The opinion of the court was delivered by: SAND
HON. LEONARD B. SAND, U.S.D.J.
The Plaintiff, Lidia Tkaczevski, individually and as Administratrix of the Estate of Valentin Tkaczevski, brought suit against the Defendants, Ryder Truck Rental, Inc. ("Ryder"), Frank Martz Coach Company ("Martz"), Storage Office Solutions, Inc., and Alvinia Schoof, alleging negligence as a result of a 1994 automobile accident in Blakesly, Monroe County, Pennsylvania. Presently before the Court are Motions for Summary Judgment pursuant to Fed. R. Civ. P. 56 filed by Defendants Ryder and Martz. For the reasons set forth below, both Motions are denied.
The following facts are undisputed.
On December 9, 1994, at approximately 8:26 p.m., Valentin Tkaczevski was fatally injured while attempting to cross a two-lane road designated SR 115 in the town of Blakesly, Pennsylvania. Mr. Tkaczevski parked his car close to the southbound lane of SR 115 and attempted to walk across both lanes of SR 115 toward a coach owned by Defendant Martz. The bus was parked on the shoulder of the northbound lane of the roadway discharging passengers.
In the course of walking from his car toward the bus, Mr. Tkaczevski was struck by a truck owned by Defendant Ryder that had been proceeding north on SR 115. Mr. Tkaczevski received injuries that ultimately proved fatal. At the time of the accident, the truck was being operated by Joseph Peter Schoof, an agent of Defendants Alvinia Schoof and Storage Office Solutions.
Plaintiff commenced this action on August 3, 1995, and filed the Amended Complaint on June 4, 1996. Defendants Martz and Ryder asserted cross-claims against each other and all other defendants. On March 19, 1998, and April 29, 1998, respectively, Defendants Martz and Ryder moved for summary judgment dismissing the Plaintiff's Amended Complaint and all cross-claims. The Court heard oral argument on both Motions on June 4, 1998, and the Motions became fully submitted on July 31, 1998.

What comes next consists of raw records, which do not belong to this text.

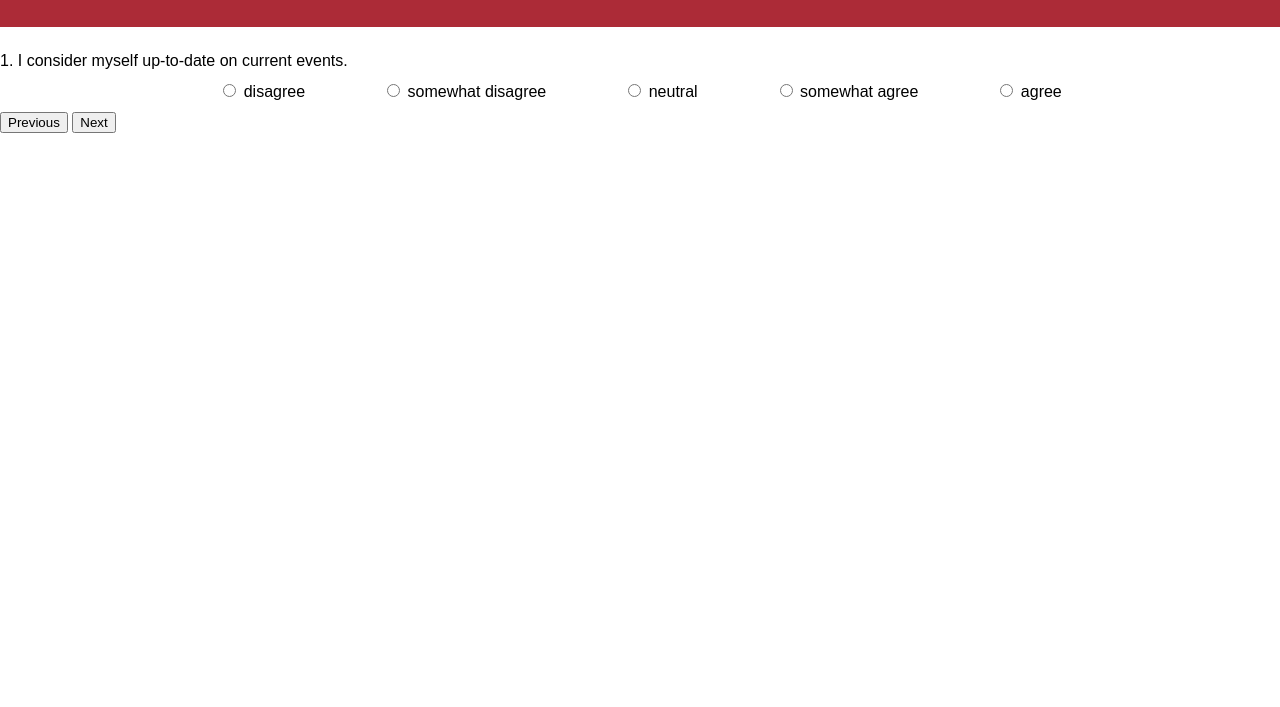
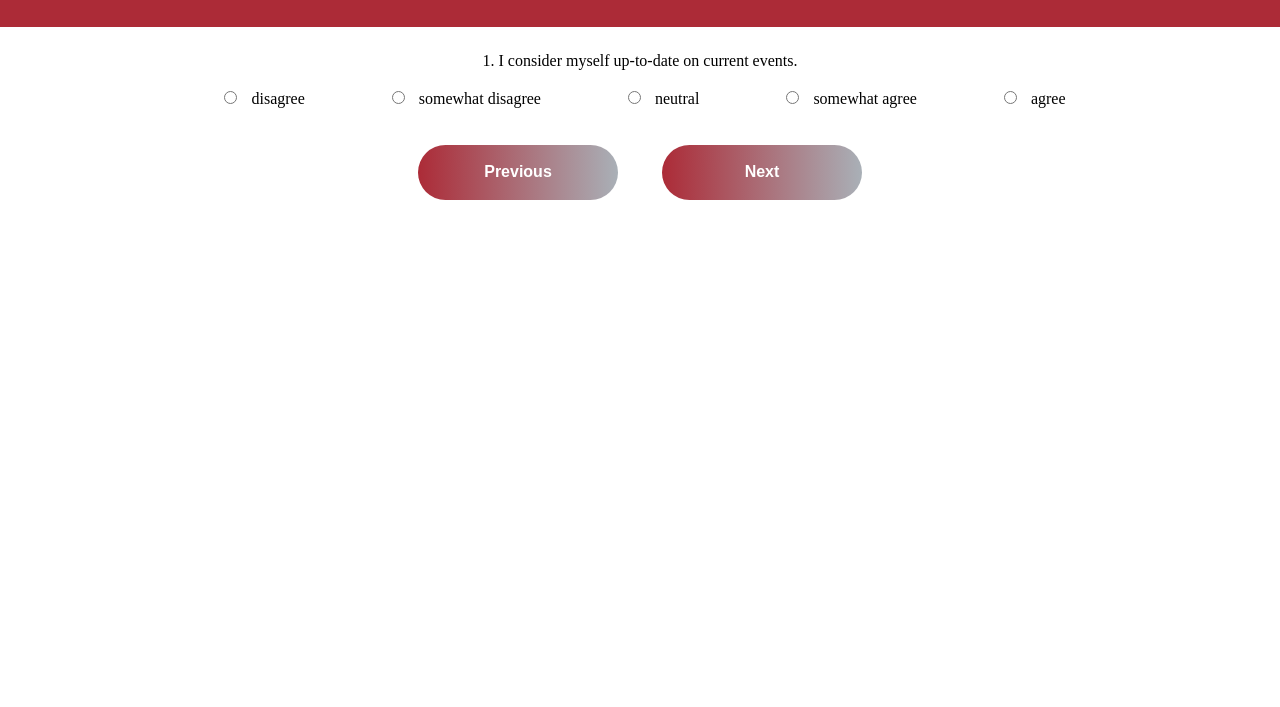
Before and after one commit to Tdonnelly20/Hack-WPI2022, a plain HTML site: page index2.html in a window 1280 px wide. Shown: the part 93-800 px from the top of the page. Drawn offline with Linux system fonts and the light colour scheme.

Commit message:
Button CSS

```diff
--- a/index2.html
+++ b/index2.html
@@ -1,6 +1,6 @@
 <head>
     <title>Find a Club</title>
-    <link href="https://fonts.googleapis.com/css?family=Roboto" rel="stylesheet">
+    <link href="https://fonts.googleapis.com/css2?family=Be+Vietnam+Pro:wght@100&display=swap">
     <link rel="stylesheet" type="text/css" href="style2.css">
 </head>
 
@@ -36,8 +36,8 @@
         </table>
         <!-- Buttons -->
         <div class="controls">
-            <button class="previous">Previous</button>
-            <button class="next">Next</button>
+            <button class="previous btn-hover color-1">Previous</button>
+            <button class="next btn-hover color-1">Next</button>
         </div>
     </div>
 
--- a/style2.css
+++ b/style2.css
@@ -6,7 +6,7 @@ h1, h2, h3, h4, h5, h6{
 
 body {
 margin: 0;
-font-family: Arial, Helvetica, sans-serif;
+font-family: Be-Vietnam-Pro;
 }
 
 .radio-buttons {
@@ -85,18 +85,57 @@ border-radius: 4px;
 .btn-submit:hover{
     background-color: #8f2934;
 }
-<<<<<<< HEAD
 
 button {
   background-color: #6B0101;
   border: none;
   color: white;
   padding: 15px 32px;
+  margin:10%;
   text-align: center;
   text-decoration: none;
   display: inline-block;
   font-size: 16px;
-=======
+}
+
+.btn-hover {
+    width: 200px;
+    font-size: 16px;
+    font-weight: 600;
+    color: #fff;
+    cursor: pointer;
+    margin: 20px;
+    height: 55px;
+    text-align:center;
+    border: none;
+    background-size: 300% 100%;
+    border-radius: 50px;
+    moz-transition: all .4s ease-in-out;
+    -o-transition: all .4s ease-in-out;
+    -webkit-transition: all .4s ease-in-out;
+    transition: all .4s ease-in-out;
+}
+
+.btn-hover:hover {
+    background-position: 100% 0;
+    moz-transition: all .4s ease-in-out;
+    -o-transition: all .4s ease-in-out;
+    -webkit-transition: all .4s ease-in-out;
+    transition: all .4s ease-in-out;
+}
+
+.btn-hover:focus {
+    outline: none;
+}
+
+
+.btn-hover.color-1 {
+    background-image: linear-gradient(to right, #AC2B37, #A9B0B7, #000000, #AC2B37);
+    /**box-shadow: 0 4px 15px 0 rgba(49, 196, 190, 0.75);**/
+}
+
+
+
 .quiz-container{
     text-align: center;
 }
```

A federal court sitting in diversity must apply the choice of law rules of the forum state. See Klaxon Co. v. Stentor Elec. Mfg. Co., 313 U.S. 487, 496, 85 L. Ed. 1477, 61 S. Ct. 1020 (1941). Accordingly, this Court must apply New York choice of law rules. See Bader v. Purdom, 841 F.2d 38, 39 (2nd Cir. 1988). In the tort context, New York courts perform an "interest analysis to determine which of two competing jurisdictions has the greater interest in having its law applied in the litigation." Padula v. Lilarn Properties Corp., 84 N.Y.2d 519, 620 N.Y.S.2d 310, 311, 644 N.E.2d 1001 (N.Y. 1994).
When the law at issue concerns standards of conduct, such as rules of the road, a New York court will apply the law of the situs of the tort. See 620 N.Y.S.2d at 311; see also McCann v. Somoza, 933 F. Supp. 362, 365 (S.D.N.Y. 1996). When the rule "prohibit[s], assign[s], or limit[s] liability after the tort occurs" -- so called "loss-allocating rules" -- New York courts apply a three-part test adopted by the Court of Appeals in Neumeier v. Kuehner, 31 N.Y.2d ...